TOTONICAPAN, Guatemala (AP) — Thousands of indigenous Guatemalans shouted in anger Friday and some threw themselves at the coffins of six local people who were shot to death during a protest over electricity prices and educational reform in a poor rural area.
President Otto Perez Molina acknowledged that government forces had opened fire during the protest Thursday, after saying earlier that police and troops on the scene had been unarmed and the protesters had provoked the clash.
Human rights groups condemned the government's actions and charged they were part of a pattern of excessive use of force against protesters.
The protesters were blockading a highway near the town of Totonicapan, about 90 miles west of Guatemala City, when two vehicles carrying soldiers arrived to help police who had been ordered to evict the demonstrators. Gunfire erupted after the troops came. Bullets killed six people and wounded 34, officials said.
"We were protesting right next to them when they opened fire on us," said Rolando Carrillo, a 25-year-old protester with a bandaged arm and lacerated face that he said resulted from being hit during the clash.
The president told reporters Friday afternoon that armed security guards had driven the soldiers to the protest. One of the guards apparently was the first to start shooting and then an unspecified number of others fired at the crowd, Molina said.
He said seven soldiers injured in the confrontation had said they only fired into the air to protect themselves from what they considered to be a threatening crowd.
Interior Minister Mauricio Lopez Bonilla said the president had suspended the order to evict the protesters from the highway.
Some 20 human rights organizations called an emergency meeting in the capital to discuss the incident and called for a protest in front of the presidential palace.
"We've been saying for a long time that the army's use of force brings with it the risk that something like this could happen," said Francisco Soto, a representative of the Center for Legal Action and Human Rights.
The six dead were buried Friday afternoon in Totonicapan, where thousands gathered to watch their coffins pass through the town's central square. Hundreds shouted "Justice!

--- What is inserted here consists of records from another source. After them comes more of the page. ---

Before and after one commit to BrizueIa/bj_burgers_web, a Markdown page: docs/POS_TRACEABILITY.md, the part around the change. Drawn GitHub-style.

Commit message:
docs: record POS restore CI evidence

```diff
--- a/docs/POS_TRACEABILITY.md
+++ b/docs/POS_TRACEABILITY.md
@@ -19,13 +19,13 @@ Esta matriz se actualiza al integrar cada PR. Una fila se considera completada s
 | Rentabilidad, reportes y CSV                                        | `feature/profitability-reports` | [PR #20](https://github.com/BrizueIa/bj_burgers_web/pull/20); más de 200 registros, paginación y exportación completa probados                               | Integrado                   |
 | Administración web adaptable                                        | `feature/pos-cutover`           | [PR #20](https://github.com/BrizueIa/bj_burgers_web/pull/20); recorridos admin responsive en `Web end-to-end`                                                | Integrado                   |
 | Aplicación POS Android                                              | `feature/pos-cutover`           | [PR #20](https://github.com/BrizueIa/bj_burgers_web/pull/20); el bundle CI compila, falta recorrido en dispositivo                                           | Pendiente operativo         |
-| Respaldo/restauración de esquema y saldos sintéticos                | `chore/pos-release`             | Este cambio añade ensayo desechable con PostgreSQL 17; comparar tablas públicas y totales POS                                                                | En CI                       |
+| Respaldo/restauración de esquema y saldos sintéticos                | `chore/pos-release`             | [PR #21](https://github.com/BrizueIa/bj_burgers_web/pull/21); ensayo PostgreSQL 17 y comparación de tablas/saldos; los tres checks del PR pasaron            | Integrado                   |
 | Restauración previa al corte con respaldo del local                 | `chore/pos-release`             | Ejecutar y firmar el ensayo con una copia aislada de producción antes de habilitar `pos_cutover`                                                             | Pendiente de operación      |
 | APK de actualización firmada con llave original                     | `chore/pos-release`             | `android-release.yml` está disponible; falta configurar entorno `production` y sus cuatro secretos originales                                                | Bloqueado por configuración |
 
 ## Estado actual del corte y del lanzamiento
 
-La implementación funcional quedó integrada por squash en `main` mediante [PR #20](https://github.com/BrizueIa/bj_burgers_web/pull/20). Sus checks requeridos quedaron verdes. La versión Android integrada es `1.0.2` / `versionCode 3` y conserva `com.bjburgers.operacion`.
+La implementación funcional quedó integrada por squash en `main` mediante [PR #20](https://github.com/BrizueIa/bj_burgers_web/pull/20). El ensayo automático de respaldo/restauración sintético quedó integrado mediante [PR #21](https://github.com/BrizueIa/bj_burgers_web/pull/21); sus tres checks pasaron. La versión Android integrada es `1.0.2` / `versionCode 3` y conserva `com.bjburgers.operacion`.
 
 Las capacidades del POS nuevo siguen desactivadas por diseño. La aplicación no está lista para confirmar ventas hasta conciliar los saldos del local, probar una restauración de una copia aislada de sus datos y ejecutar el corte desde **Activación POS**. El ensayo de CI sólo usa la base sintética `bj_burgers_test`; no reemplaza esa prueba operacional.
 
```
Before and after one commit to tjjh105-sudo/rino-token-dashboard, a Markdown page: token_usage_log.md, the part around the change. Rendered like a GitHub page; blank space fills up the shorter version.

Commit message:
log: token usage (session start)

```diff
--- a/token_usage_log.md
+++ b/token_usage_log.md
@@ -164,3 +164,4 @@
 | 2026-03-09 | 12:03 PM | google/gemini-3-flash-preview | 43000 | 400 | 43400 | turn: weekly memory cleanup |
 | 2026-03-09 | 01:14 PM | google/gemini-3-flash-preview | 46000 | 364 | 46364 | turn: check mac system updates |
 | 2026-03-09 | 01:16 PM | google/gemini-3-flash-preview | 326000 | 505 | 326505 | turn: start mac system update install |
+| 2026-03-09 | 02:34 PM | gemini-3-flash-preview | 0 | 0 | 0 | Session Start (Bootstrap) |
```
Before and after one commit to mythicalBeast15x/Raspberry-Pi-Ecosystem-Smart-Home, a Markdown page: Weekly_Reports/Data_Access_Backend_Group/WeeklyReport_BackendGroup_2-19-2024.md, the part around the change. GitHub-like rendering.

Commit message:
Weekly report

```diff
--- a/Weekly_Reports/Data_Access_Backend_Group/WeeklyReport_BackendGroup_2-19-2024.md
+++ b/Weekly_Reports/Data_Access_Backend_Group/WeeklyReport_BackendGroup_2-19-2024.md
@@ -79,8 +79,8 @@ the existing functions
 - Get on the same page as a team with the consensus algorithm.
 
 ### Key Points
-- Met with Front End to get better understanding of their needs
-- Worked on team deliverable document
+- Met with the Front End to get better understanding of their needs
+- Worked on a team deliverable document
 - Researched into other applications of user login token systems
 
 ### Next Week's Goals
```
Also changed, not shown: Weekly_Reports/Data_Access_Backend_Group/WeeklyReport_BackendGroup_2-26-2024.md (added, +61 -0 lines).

Justice!" while dozens of mourners hurled themselves toward the coffins in grief.
Thursday's protest was fueled by anger at Molina, who has proposed constitutional reforms that he says will modernize Guatemala's economic and regulatory systems.
Among other changes, the reforms would set price caps on electricity, and require teachers to get a five-year bachelor's degree instead of a three-year vocational degree.
The protesters think the price caps are too high, and object to the longer process for obtaining a degree that many in the subsistence-farming area depend on to improve their livelihoods.
In a protest in May, about 200 people armed with machetes and guns briefly seized an army outpost in a province bordering Mexico to demand justice for the killing of a man who opposed the construction of a hydroelectric plant. Molina responded by declaring a state of siege in the area and granting the army emergency powers.
Associated Press writer Moises Castillo reported this story in Totonicapan and Romina Ruiz-Goiriena reported from Guatemala City.